Samuel A. Chambers was a 2016 Leverhulme Funded Visiting Professor based in CAPPE. He teaches political theory and cultural politics. He co-edits the journal Contemporary Political Theory and is series co-editor of Routledge's Innovators in Political Theory. His interests are broad and interdisciplinary—ranging from central issues in social and political theory, to engagements with contemporary feminist and queer theory, to contributions to critical television studies. All of his work maintains a core concern with a sort of "glue" that holds together things—e.g., political regimes, sex/gender identities, pedagogical relations—in a way that is neither narrowly political (in the traditional sense of legislation or public policy), nor reductively socio-biological, nor grounded in ethics or morality à la so-called normative political philosophy. His published writings are similarly wide-ranging. He has authored five books, edited four more, and published more than two dozen journal articles, along with numerous chapters and essays. His most recent published books are Bearing Society in Mind: Theories and Politics of the Social Formation, (Rowman & Littlefield International, 2014) and The Lessons of Rancière (Oxford, 2013). His current research project has the working title “How to Be a Capitalist.” While in Brighton Sam will run a number of research seminars, and work with colleagues in reading groups and public lectures.
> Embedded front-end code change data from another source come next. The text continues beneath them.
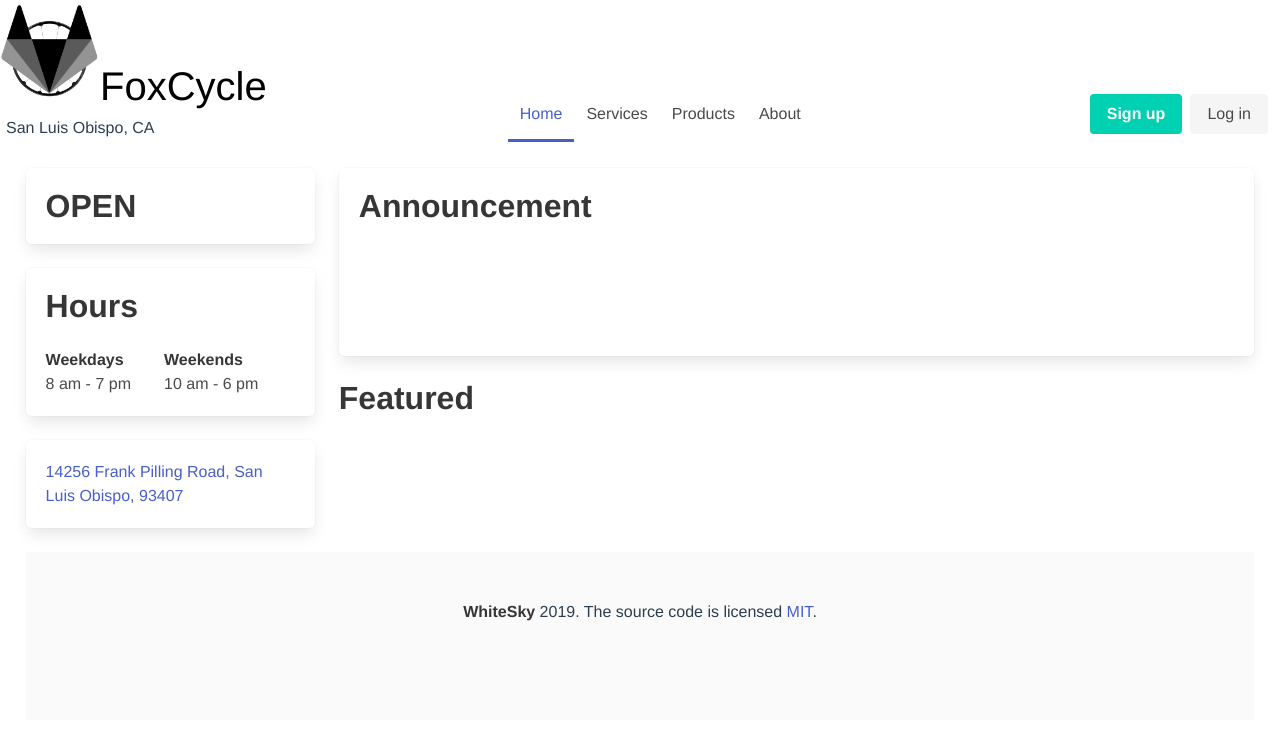
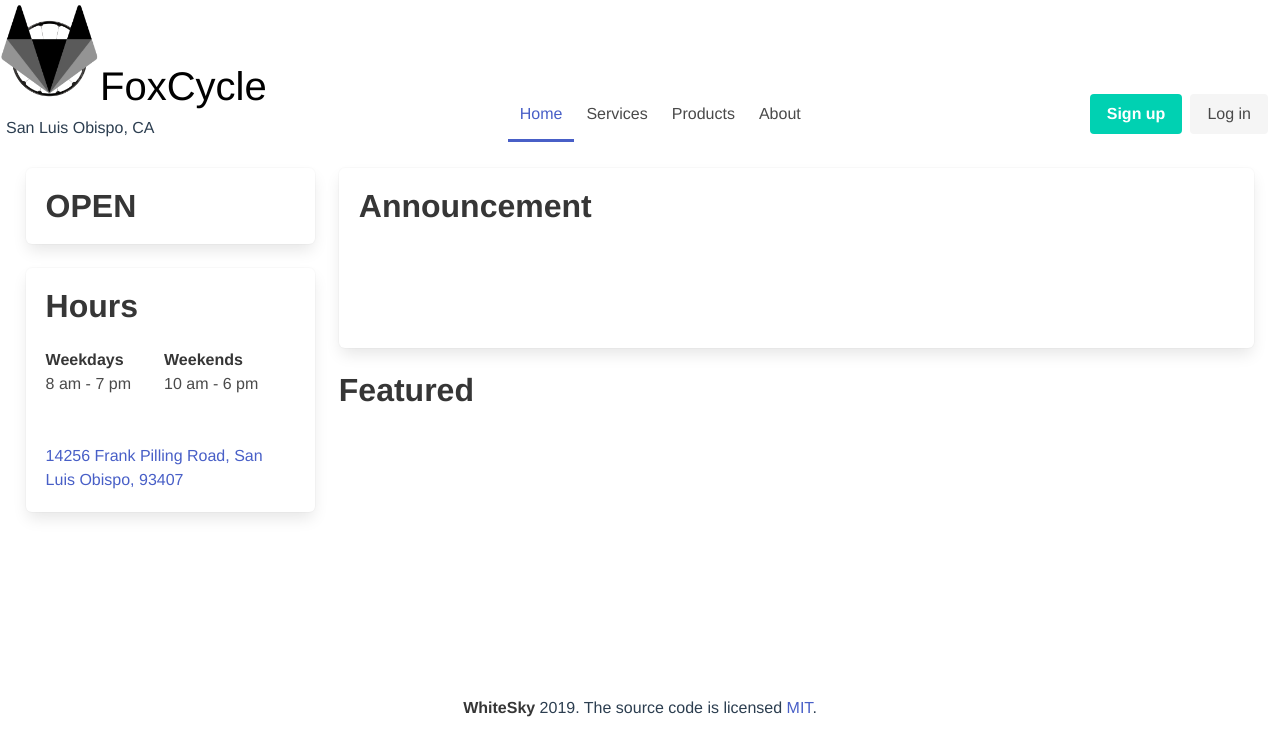
Before and after one commit to jkrisfox/projectTemplate, a Vue app in the folder client/: page / in a window 1280 px wide. Shown: the top 756 px of the page. Built offline with nearby package versions, Linux system fonts and the light colour scheme.

Commit message:
changed footer

```diff
--- a/client/src/App.vue
+++ b/client/src/App.vue
@@ -111,12 +111,22 @@ export default class App extends Vue {
 
 
 <style lang="scss">
+
+$footer-background-color: white !default;
+$footer-padding: 10rem 0rem 0rem !default;
+
+
 @import "~bulma/css/bulma.css";
 #app {
   font-family: "Avenir", Helvetica, Arial, sans-serif;
   -webkit-font-smoothing: antialiased;
   -moz-osx-font-smoothing: grayscale;
   color: #2c3e50;
+}
+
+.footer {
+  background-color: $footer-background-color;
+  padding: $footer-padding;
 }
 
 .foxcycle-logo-img {
--- a/client/src/views/Home.vue
+++ b/client/src/views/Home.vue
@@ -3,7 +3,7 @@
     <div class="tile is-ancestor">
       <div class="hours tile is-vertical is-parent is-3">
         <div class="tile is-child box">
-          <p class="title">OPEN</p>
+          <p class="title" >OPEN</p>
         </div>
         <div class="tile is-child box">
           <p class="title">Hours</p>
@@ -19,12 +19,15 @@
                 <td></td>
               </tr>
             </table>
-        </div>
-        <div class="location tile is-child box">
-          <a href="https://maps.calpoly.edu/place/bldg-014-0/@35.3084197,-120.6805840,14.1z">
-            14256 Frank Pilling Road, San Luis Obispo, 93407
-          </a>
-        </div>
+            <br>
+            <br>
+            <div class="location tile">
+
+              <a href="https://maps.calpoly.edu/place/bldg-014-0/@35.3084197,-120.6805840,14.1z">
+                14256 Frank Pilling Road, San Luis Obispo, 93407
+              </a>
+              </div>
+          </div>
       </div>
 
       <div class="announcement tile is-parent is-vertical">
```
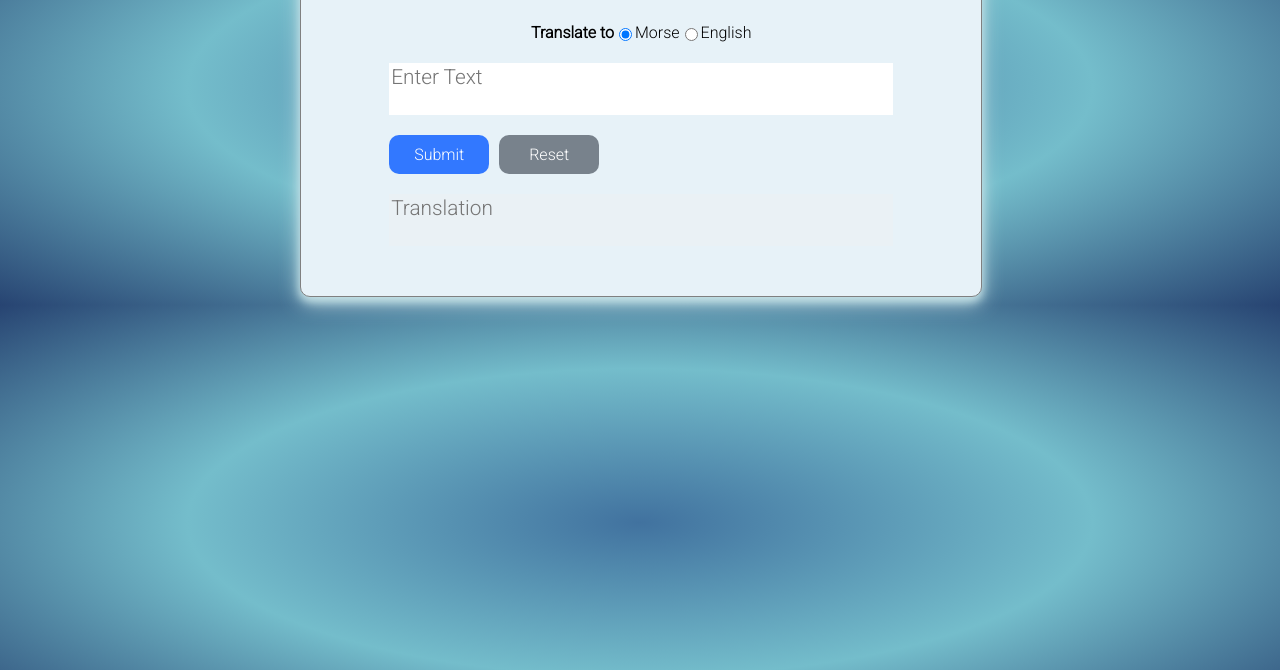
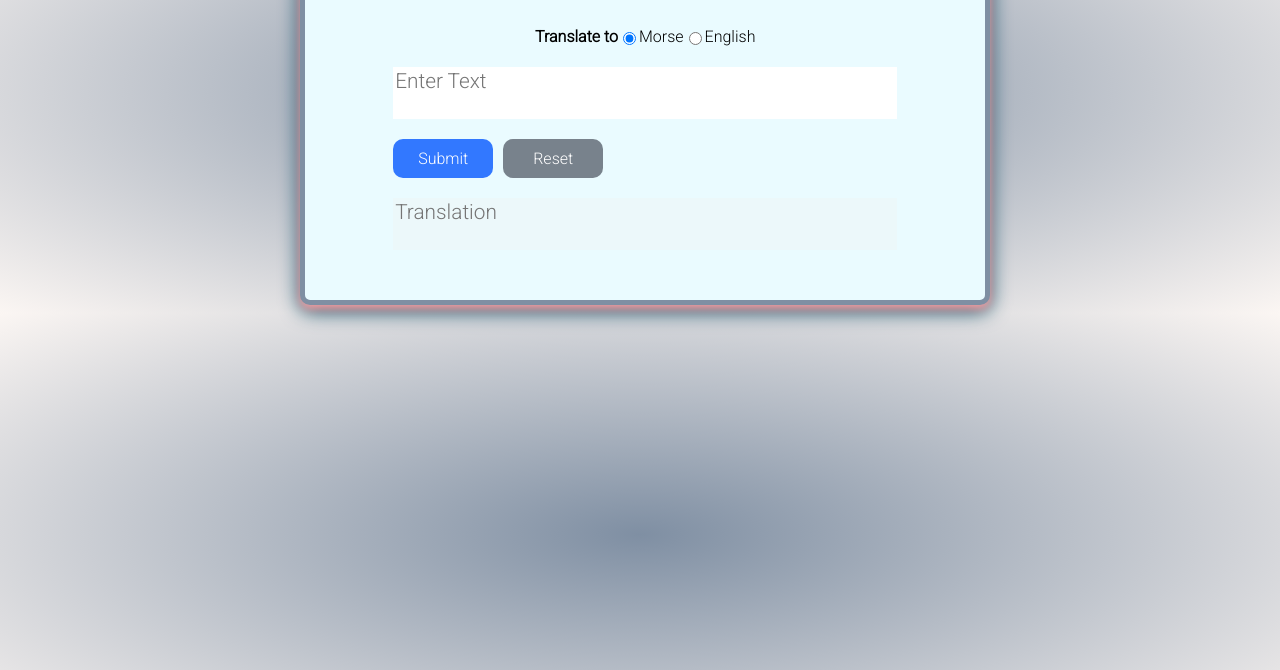
Before and after one commit to carat25/MorseCodeTranslator, a plain HTML site: page index.html in a window 1280 px wide. Shown: the part 130-800 px from the top of the page. Drawn offline with Linux system fonts and the light colour scheme.

Commit message:
changed color palette

```diff
--- a/style.scss
+++ b/style.scss
@@ -2,17 +2,16 @@ body {
   font-family: "Roboto", sans-serif;
   margin-top: 50px;
   margin-left: 300px;
-  background-image: radial-gradient(#41729F, #74BDCB, #274472);
+  background-image: radial-gradient(#7F8FA3, #FBF6F3);
 }
 
 .layout {
-  border: 1px solid grey;
+  border: 5px solid #7F8FA3;
   padding-bottom: 50px;
   width: 70%;
   border-radius: 10px 10px;
-  background-color: #E7F2F8;
-  // box-shadow: rgb(93, 147, 218, 0.6) 5px 5px 5px;
-  box-shadow: 0 4px 8px 0 #C3E0E5, 0 6px 20px 0 #C3E0E5;
+  background-color: #EAFBFF;
+  box-shadow: 0 4px 8px 0 #FFA0A3, 0 6px 20px 0 #05445E;
 }
 
 header {
```
Also changed, not shown: style.css, 1 other file.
We are particularly pleased to welcome him to Brighton.
Professor Chambers convened the CAPPE reading group Reading Capital, which returned to Marx's original text (as well as Michael Heinreich's seminal introduction to the first three volumes) to consider its relevance and implications in today's political and economic climate.
Professor Chambers hosted three CAPPE workshops on 'The Future of Queer Theory'.
The first session considered canonical arguments of queer theory as presented by David Halperin, Judith Butler, and Michael Warner.
The second session reexamined the notion of 'queer critique' within contemporary theoretical debates.
The final session looked to the future of queer theory by examining recent trends and texts within the field as they relate to current issues about sexuality and gender.
Professor Chambers delivered three lectures on 'The Future of Political Economy'. Videos of two of the lectures are below: